Waden Greaux is a Technical Consultant for Perficient, specializing in Adobe Analytics and Adobe Launch.

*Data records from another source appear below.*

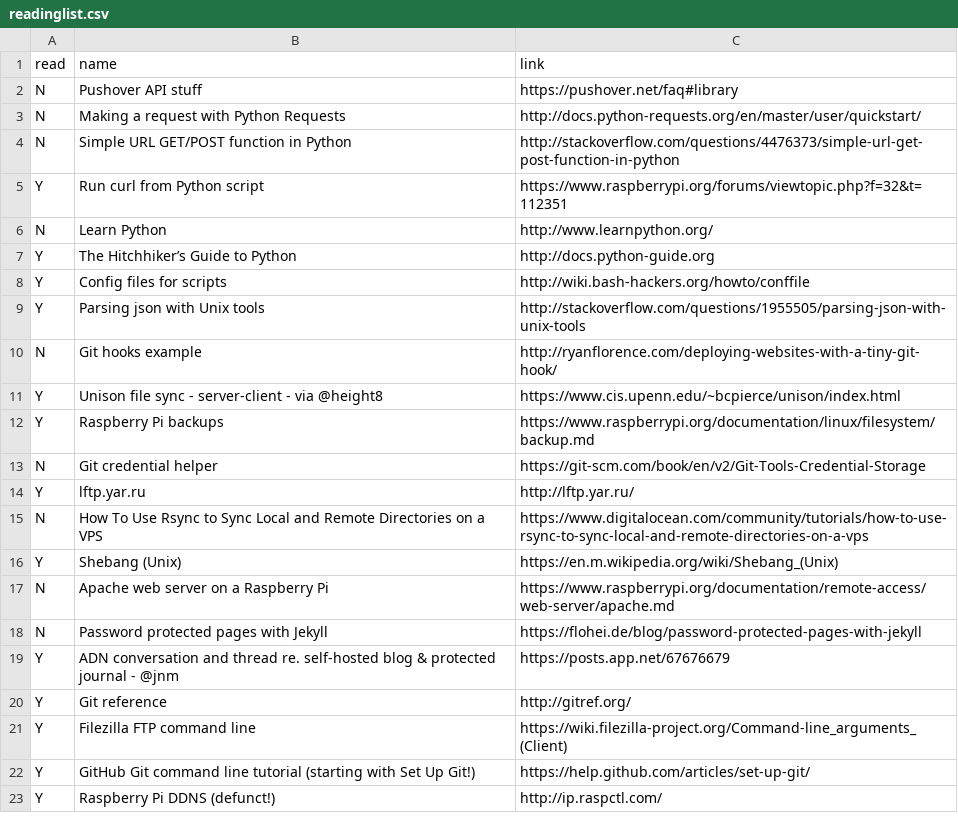
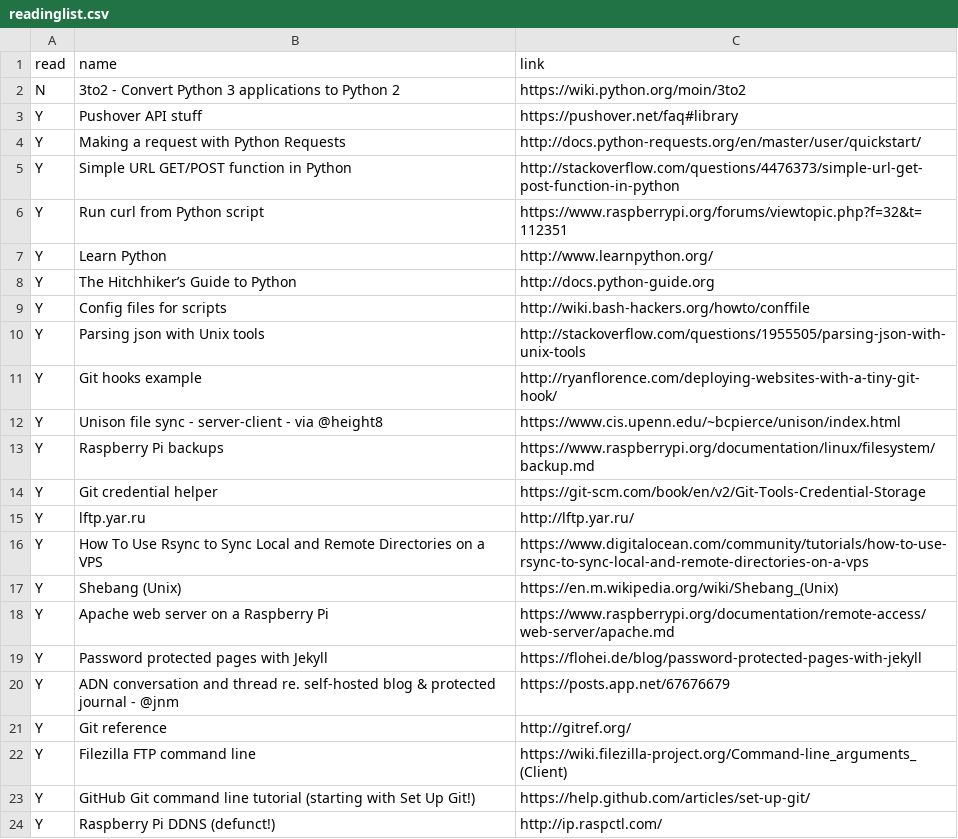
Before and after one commit to bazbt3/bazbt3.github.io, a CSV file: _data/readinglist.csv, drawn as a sheet; only a part is shown.

Commit message:
Added entry to readinglist.csv.

```diff
--- a/_data/readinglist.csv
+++ b/_data/readinglist.csv
@@ -1,7 +1,8 @@
 read,name,link
-N,Pushover API stuff,https://pushover.net/faq#library
-N,Making a request with Python Requests,http://docs.python-requests.org/en/master/user/quickstart/
-N,Simple URL GET/POST function in Python,http://stackoverflow.com/questions/4476373/simple-url-get-post-function-in-python
+N,3to2 - Convert Python 3 applications to Python 2,https://wiki.python.org/moin/3to2
+Y,Pushover API stuff,https://pushover.net/faq#library
+Y,Making a request with Python Requests,http://docs.python-requests.org/en/master/user/quickstart/
+Y,Simple URL GET/POST function in Python,http://stackoverflow.com/questions/4476373/simple-url-get-post-function-in-python
 Y,Run curl from Python script,https://www.raspberrypi.org/forums/viewtopic.php?f=32&t=112351
-N,Learn Python,http://www.learnpython.org/
+Y,Learn Python,http://www.learnpython.org/
 Y,The Hitchhiker’s Guide to Python,http://docs.python-guide.org
@@ -9,11 +10,11 @@ Y,Config files for scripts,http://wiki.bash-hackers.org/howto/conffile
 Y,Parsing json with Unix tools,http://stackoverflow.com/questions/1955505/parsing-json-with-unix-tools
-N,Git hooks example,http://ryanflorence.com/deploying-websites-with-a-tiny-git-hook/
+Y,Git hooks example,http://ryanflorence.com/deploying-websites-with-a-tiny-git-hook/
 Y,Unison file sync - server-client - via @height8,https://www.cis.upenn.edu/~bcpierce/unison/index.html
 Y,Raspberry Pi backups,https://www.raspberrypi.org/documentation/linux/filesystem/backup.md
-N,Git credential helper,https://git-scm.com/book/en/v2/Git-Tools-Credential-Storage
+Y,Git credential helper,https://git-scm.com/book/en/v2/Git-Tools-Credential-Storage
 Y,lftp.yar.ru,http://lftp.yar.ru/
-N,How To Use Rsync to Sync Local and Remote Directories on a VPS,https://www.digitalocean.com/community/tutorials/how-to-use-rsync-to-sync-local-and-remote-directories-on-a-vps
+Y,How To Use Rsync to Sync Local and Remote Directories on a VPS,https://www.digitalocean.com/community/tutorials/how-to-use-rsync-to-sync-local-and-remote-directories-on-a-vps
 Y,Shebang (Unix),https://en.m.wikipedia.org/wiki/Shebang_(Unix)
-N,Apache web server on a Raspberry Pi,https://www.raspberrypi.org/documentation/remote-access/web-server/apache.md
-N,Password protected pages with Jekyll,https://flohei.de/blog/password-protected-pages-with-jekyll
+Y,Apache web server on a Raspberry Pi,https://www.raspberrypi.org/documentation/remote-access/web-server/apache.md
+Y,Password protected pages with Jekyll,https://flohei.de/blog/password-protected-pages-with-jekyll
 Y,ADN conversation and thread re. self-hosted blog & protected journal - @jnm,https://posts.app.net/67676679
```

He is certified as an Adobe Analytics Developer Expert.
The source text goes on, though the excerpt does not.